Direction Service (Eugene, OR) — This 2-year, $90,000 grant funds the development of a series of high-quality, easily accessible and self-directed online learning modules to help students with disabilities learn and master essential communication and conflict management knowledge and skills, as well as a facilitator’s guide and tools to assist parents, mentors and teachers in supporting students’ e-learning experience.

SchoolTalk (Washington, DC) — This 2-year, $60,000 grant funds the development and evaluation of an interactive and test an interactive, arts-integrated conflict resolution education curriculum to help transition-aged youth with disabilities aged 14-21 address interpersonal conflicts and organizational challenges in the workplace, providing them with knowledge and skills to improve their own transition outcomes by maintaining meaningful community-based employment.

To view the 2015 Notice of Funding Availability, click here.

2014 Grants

The Foundation provided grant support for the following initiatives:
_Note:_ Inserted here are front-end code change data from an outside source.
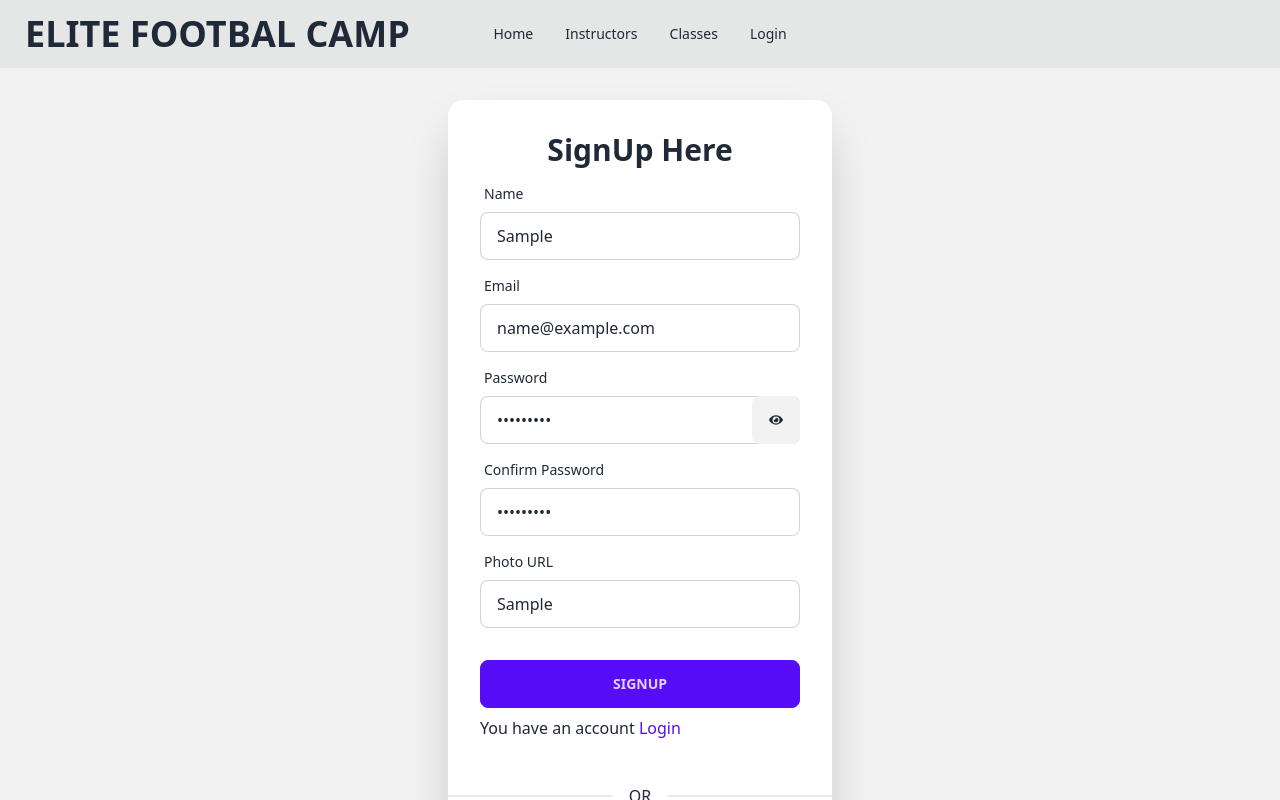
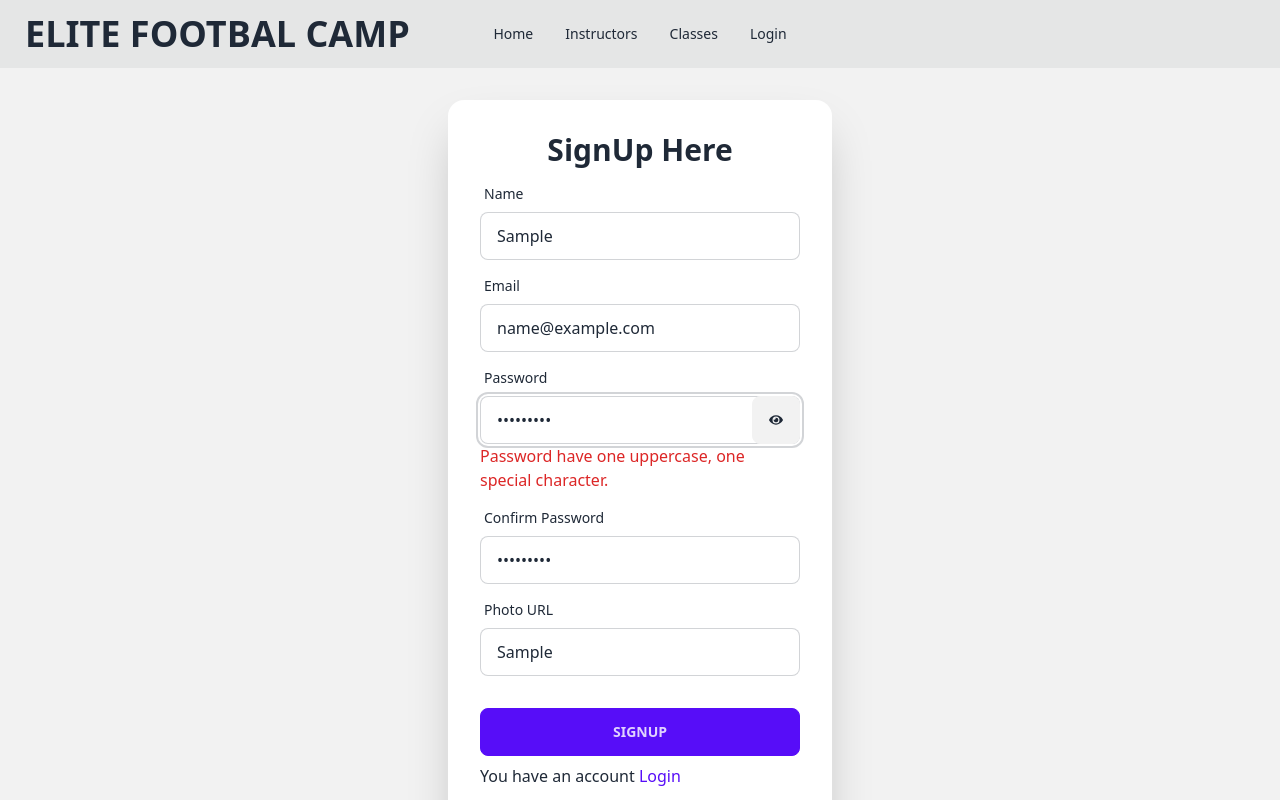
Before and after one commit to Zihanur/Elite-Football-Camp, a React (Vite) app: page /signup in a window 1280 px wide. Both pictures are taken after typing "Sample", "name@example.com", "Sample123", "Sample123", "Sample" into the empty fields and a click on the button "SIGNUP". Shown: the top 800 px of the page. Built offline with nearby package versions, Linux system fonts and the light colour scheme; no server answers.

Commit message:
Added input signup password min 6, one capital and one special character

```diff
--- a/src/Pages/Login/SignUp/SignUp.jsx
+++ b/src/Pages/Login/SignUp/SignUp.jsx
@@ -37,12 +37,12 @@ const SignUp = () => {
       .then((result) => {
         console.log(result.user);
         Swal.fire({
-          position: 'top-end',
-          icon: 'success',
-          title: 'Signup Successfully',
+          position: "top-end",
+          icon: "success",
+          title: "Signup Successfully",
           showConfirmButton: false,
-          timer: 1500
-        })
+          timer: 1500,
+        });
         reset();
       })
       .catch((error) => {
@@ -93,7 +93,12 @@ const SignUp = () => {
                   type={hidePass ? "password" : "text"}
                   placeholder="password"
                   className="input input-bordered w-full "
-                  {...register("password", { required: true })}
+                  {...register("password", {
+                    required: true,
+                    minLength: 6,
+                    maxLength: 20,
+                    pattern: /(?=.*[!@#$%^&*])(?=.*[A-Z])/,
+                  })}
                 />
                 <p
                   onClick={handlePasswordShow}
@@ -102,7 +107,18 @@ const SignUp = () => {
                   {hidePass ? <FaEye></FaEye> : <FaEyeSlash></FaEyeSlash>}
                 </p>
               </div>
-              {errors.password && <span>This field is required</span>}
+              {errors.password?.type === "required" && (
+                  <p className="text-red-600">Password is required</p>
+                )}
+                {errors.password?.type === "minLength" && (
+                  <p className="text-red-600">Required min 6 digit</p>
+                )}
+                {errors.password?.type === "maxLength" && (
+                  <p className="text-red-600">Required max 20 digit</p>
+                )}
+                {errors.password?.type === "pattern" && (
+                  <p className="text-red-600">Password have one uppercase, one special character.</p>
+                )}
             </div>
             <div className="form-control">
               <label className="label">
```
Online Peer Mediation Platform
Initiated by ACR and currently administered by the National Association of Peer Program Professionals (NAPPP), this $55,000, 2-year grant funded the development of a comprehensive online peer mediation website, enabling children aged 10-18 to learn about, practice, receive mentoring, and provide peer mediation services online.

Based on the increasing prevalence of online public education and growing preference for technology-supported communications, the online platform will be designed to serve students in a variety of settings, including conventional school peer mediation programs, charter and cyber-schools, as well as programs sponsored through community groups, recreation centers, boys and girls clubs, and other interested organizations.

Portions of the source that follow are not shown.